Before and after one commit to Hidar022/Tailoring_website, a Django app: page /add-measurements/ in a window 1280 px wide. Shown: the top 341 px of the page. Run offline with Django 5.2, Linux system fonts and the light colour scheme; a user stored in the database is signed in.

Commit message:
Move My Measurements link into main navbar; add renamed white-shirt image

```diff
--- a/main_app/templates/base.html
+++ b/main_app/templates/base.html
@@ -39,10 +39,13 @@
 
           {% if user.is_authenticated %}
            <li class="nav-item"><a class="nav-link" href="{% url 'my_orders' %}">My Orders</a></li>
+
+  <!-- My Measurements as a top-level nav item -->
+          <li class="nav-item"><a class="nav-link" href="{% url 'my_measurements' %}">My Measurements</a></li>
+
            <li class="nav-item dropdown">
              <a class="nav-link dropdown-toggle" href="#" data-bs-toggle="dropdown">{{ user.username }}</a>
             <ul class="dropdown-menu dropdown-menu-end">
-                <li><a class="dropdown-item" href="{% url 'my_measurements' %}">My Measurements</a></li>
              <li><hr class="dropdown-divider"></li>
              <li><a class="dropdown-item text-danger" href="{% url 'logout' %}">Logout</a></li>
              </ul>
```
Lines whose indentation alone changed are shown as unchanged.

========

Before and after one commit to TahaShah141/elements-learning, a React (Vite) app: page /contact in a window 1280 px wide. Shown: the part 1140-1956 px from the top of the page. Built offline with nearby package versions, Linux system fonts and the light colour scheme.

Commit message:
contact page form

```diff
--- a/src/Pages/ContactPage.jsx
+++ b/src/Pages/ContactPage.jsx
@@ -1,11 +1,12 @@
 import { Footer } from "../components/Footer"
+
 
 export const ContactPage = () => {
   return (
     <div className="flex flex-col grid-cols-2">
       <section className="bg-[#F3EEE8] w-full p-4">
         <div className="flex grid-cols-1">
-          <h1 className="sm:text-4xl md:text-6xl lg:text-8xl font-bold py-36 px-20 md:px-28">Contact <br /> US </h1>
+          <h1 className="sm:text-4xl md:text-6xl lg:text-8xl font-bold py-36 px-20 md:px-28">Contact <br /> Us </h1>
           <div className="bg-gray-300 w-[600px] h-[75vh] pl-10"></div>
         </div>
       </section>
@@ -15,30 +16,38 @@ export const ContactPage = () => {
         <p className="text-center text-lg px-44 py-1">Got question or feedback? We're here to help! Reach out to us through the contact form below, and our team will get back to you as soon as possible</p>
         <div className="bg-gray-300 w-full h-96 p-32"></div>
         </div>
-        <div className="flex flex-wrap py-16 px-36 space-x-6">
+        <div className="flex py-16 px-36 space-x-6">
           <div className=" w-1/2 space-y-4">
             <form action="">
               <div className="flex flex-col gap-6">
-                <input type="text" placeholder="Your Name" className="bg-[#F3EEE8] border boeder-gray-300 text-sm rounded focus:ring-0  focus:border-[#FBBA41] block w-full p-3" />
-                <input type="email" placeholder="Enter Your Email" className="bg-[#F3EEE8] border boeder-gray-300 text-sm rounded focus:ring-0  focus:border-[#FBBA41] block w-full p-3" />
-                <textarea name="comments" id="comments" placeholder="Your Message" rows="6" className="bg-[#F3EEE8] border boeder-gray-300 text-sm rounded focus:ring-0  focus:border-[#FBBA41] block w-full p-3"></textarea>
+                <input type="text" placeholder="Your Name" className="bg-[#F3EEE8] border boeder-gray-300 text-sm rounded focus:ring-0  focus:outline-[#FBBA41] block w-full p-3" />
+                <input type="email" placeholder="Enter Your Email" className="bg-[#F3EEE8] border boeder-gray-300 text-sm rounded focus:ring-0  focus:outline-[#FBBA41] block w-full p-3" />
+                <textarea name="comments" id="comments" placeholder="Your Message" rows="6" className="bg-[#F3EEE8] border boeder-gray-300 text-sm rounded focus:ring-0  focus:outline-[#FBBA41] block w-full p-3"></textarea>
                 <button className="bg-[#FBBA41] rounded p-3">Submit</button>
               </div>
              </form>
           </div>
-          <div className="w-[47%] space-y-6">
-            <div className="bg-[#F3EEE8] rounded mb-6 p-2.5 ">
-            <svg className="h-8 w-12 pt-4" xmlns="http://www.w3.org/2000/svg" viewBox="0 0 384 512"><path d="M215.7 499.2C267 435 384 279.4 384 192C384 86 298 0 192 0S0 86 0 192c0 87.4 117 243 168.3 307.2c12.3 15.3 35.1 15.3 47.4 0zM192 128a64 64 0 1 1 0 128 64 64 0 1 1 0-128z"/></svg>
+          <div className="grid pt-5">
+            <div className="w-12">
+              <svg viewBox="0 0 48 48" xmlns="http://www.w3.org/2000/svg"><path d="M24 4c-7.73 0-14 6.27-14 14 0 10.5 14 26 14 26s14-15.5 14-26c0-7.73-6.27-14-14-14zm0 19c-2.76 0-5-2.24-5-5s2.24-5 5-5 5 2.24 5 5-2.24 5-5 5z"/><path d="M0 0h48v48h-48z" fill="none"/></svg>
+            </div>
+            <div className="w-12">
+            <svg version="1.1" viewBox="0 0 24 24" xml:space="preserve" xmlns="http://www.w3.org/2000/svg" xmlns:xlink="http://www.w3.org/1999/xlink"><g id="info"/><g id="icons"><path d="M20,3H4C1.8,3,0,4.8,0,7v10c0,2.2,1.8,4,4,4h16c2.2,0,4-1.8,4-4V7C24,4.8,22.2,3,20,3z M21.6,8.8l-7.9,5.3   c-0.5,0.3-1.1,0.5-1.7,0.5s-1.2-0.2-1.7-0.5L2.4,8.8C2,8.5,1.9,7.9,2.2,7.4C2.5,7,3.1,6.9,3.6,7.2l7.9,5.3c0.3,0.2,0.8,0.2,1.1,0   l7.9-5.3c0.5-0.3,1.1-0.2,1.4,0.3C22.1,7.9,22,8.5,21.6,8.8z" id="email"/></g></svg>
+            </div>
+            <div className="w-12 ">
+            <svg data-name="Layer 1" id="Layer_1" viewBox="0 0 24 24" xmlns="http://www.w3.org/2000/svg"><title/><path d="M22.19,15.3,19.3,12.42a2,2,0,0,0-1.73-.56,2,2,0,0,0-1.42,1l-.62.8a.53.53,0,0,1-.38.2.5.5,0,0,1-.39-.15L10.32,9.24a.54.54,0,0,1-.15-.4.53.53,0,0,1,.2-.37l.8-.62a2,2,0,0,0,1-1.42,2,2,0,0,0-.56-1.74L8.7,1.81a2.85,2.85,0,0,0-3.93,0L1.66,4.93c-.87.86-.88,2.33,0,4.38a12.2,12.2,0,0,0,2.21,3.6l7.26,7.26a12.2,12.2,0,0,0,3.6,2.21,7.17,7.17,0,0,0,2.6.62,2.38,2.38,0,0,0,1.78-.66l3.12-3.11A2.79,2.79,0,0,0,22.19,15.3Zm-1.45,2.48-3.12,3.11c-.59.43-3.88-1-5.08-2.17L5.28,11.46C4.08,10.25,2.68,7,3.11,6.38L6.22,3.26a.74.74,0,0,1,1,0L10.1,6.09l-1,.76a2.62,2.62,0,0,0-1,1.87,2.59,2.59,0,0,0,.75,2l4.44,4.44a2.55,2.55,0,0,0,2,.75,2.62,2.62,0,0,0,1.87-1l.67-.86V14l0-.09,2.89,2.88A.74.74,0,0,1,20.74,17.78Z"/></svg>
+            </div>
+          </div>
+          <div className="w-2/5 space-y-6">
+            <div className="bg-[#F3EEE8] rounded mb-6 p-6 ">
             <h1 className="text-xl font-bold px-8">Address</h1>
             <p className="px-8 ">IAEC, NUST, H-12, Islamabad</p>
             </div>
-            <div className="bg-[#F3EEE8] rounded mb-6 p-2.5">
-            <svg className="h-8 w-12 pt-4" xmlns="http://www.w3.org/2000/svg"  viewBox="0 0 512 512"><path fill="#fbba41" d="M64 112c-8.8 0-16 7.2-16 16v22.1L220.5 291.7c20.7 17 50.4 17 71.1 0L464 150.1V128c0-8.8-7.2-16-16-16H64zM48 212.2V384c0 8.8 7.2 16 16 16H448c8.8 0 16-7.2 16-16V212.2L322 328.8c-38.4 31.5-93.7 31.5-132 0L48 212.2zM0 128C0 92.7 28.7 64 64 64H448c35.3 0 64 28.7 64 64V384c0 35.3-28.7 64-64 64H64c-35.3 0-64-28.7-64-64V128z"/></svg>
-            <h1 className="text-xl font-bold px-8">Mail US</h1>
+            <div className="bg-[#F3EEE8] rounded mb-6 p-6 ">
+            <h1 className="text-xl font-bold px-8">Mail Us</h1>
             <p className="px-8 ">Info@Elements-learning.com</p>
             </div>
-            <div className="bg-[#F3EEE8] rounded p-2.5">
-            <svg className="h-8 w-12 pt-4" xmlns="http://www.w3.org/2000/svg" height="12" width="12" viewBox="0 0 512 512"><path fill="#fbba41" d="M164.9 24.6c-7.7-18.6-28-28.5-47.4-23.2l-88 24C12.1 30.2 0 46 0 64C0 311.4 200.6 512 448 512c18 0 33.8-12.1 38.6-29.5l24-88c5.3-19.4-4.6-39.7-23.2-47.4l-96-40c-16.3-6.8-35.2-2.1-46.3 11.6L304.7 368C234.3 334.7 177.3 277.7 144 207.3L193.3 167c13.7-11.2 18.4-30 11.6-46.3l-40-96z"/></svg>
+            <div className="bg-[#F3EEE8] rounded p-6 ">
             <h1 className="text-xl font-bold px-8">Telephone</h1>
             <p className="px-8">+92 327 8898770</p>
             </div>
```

========

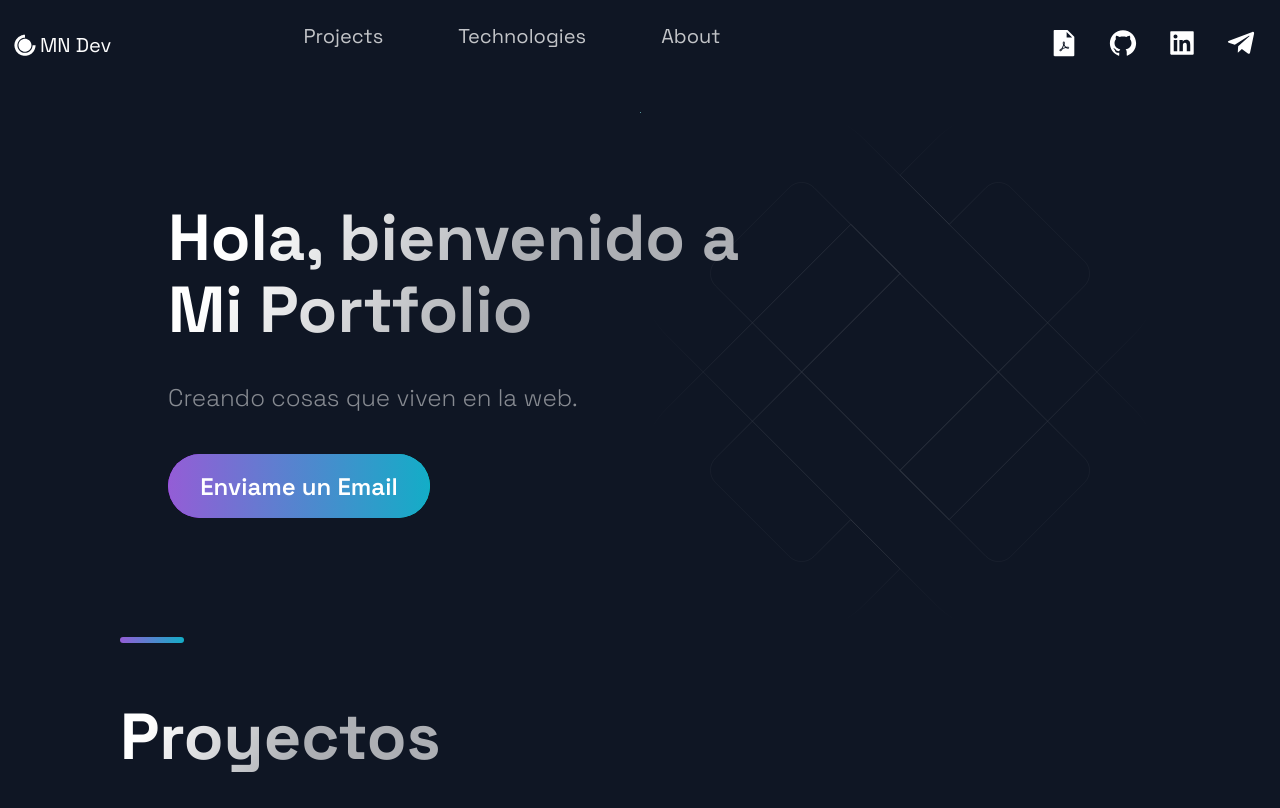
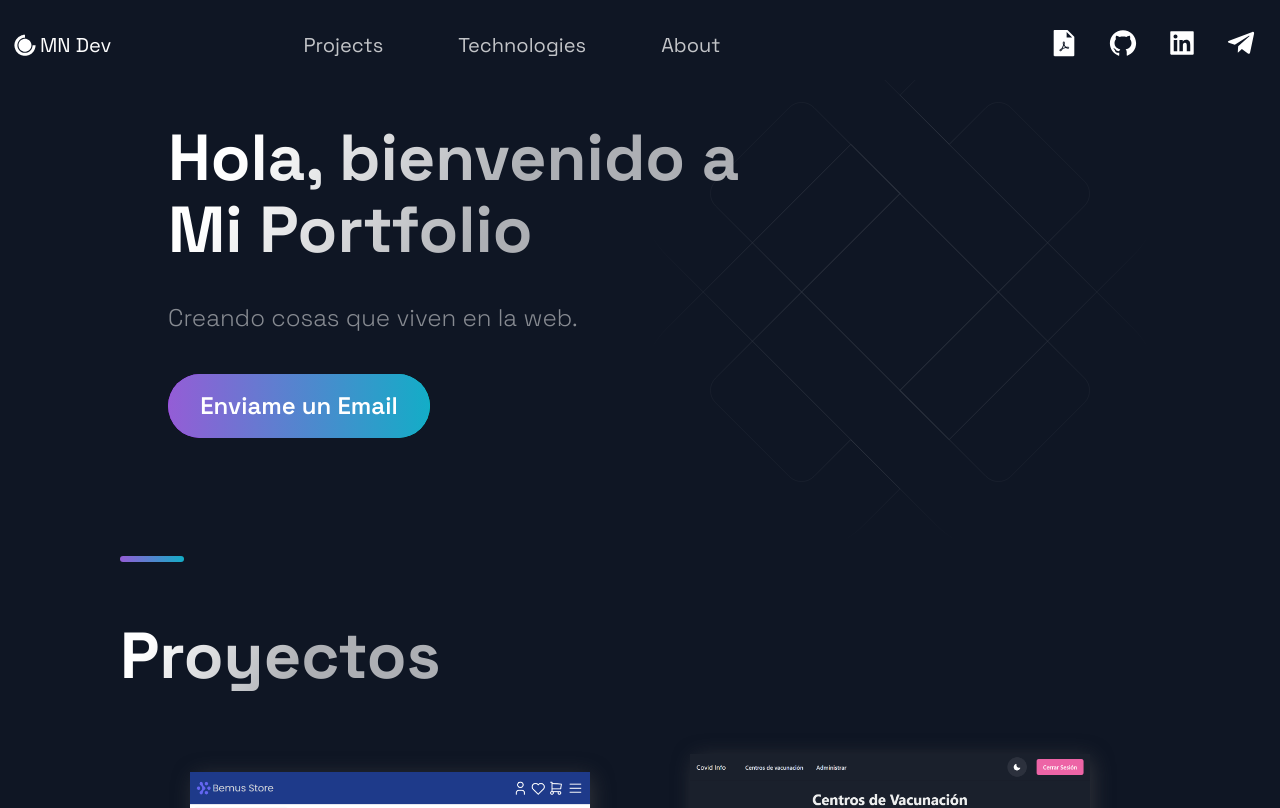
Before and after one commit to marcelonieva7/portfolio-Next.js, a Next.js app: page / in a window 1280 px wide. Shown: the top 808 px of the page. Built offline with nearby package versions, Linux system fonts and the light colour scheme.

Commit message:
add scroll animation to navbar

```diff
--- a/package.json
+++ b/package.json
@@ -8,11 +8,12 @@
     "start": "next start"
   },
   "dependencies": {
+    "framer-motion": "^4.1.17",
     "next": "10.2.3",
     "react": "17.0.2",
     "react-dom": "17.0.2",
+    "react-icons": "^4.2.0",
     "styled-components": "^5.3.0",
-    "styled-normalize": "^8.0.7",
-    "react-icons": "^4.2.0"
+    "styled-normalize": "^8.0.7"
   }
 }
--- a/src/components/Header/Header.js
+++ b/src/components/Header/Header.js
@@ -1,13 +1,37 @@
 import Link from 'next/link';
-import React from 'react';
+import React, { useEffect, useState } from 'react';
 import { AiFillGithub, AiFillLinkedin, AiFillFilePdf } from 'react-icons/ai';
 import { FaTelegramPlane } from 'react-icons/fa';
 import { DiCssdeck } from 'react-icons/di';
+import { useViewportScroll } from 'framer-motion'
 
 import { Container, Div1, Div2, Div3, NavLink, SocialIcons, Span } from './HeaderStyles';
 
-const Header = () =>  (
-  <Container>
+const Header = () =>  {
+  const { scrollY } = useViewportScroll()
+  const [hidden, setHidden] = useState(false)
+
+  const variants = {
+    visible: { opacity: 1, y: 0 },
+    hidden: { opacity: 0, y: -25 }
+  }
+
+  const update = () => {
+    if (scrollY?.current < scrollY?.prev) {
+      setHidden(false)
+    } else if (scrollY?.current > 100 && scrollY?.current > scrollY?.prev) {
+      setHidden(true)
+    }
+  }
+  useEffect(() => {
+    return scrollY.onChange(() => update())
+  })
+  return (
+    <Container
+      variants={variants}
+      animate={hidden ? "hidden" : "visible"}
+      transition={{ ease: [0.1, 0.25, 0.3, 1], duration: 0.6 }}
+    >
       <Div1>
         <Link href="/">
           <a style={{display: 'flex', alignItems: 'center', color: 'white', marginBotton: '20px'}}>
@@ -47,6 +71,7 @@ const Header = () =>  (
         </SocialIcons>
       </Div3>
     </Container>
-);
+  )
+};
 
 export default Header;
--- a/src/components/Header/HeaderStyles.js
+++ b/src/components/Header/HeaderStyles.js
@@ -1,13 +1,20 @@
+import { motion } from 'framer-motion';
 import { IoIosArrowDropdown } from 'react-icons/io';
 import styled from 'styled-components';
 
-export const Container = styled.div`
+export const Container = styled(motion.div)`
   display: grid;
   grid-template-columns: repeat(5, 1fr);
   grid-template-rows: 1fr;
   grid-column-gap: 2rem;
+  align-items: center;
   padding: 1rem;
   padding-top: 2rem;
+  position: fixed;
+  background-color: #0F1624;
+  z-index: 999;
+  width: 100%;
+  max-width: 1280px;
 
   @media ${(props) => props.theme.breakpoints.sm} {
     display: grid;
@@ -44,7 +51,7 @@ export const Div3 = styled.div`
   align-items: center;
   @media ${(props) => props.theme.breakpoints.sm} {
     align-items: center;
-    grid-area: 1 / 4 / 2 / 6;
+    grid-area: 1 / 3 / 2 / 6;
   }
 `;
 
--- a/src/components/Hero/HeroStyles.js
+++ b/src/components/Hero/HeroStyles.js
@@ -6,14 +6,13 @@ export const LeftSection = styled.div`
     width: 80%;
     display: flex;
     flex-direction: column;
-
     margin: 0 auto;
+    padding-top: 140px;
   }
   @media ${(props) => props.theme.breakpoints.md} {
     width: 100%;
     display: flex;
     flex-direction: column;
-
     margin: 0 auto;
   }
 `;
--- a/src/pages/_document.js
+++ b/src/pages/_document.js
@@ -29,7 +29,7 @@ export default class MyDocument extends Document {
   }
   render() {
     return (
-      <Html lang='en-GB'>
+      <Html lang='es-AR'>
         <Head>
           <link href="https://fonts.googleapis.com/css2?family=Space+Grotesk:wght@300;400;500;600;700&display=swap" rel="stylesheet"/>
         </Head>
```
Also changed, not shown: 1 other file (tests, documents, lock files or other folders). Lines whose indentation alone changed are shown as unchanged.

========

#### WHAT THE TASK ASKS
A copy of each line above that holds the word "Hero" is the expected answer.

#### SOLVED PROBLEM
--- a/src/components/Hero/HeroStyles.js
+++ b/src/components/Hero/HeroStyles.js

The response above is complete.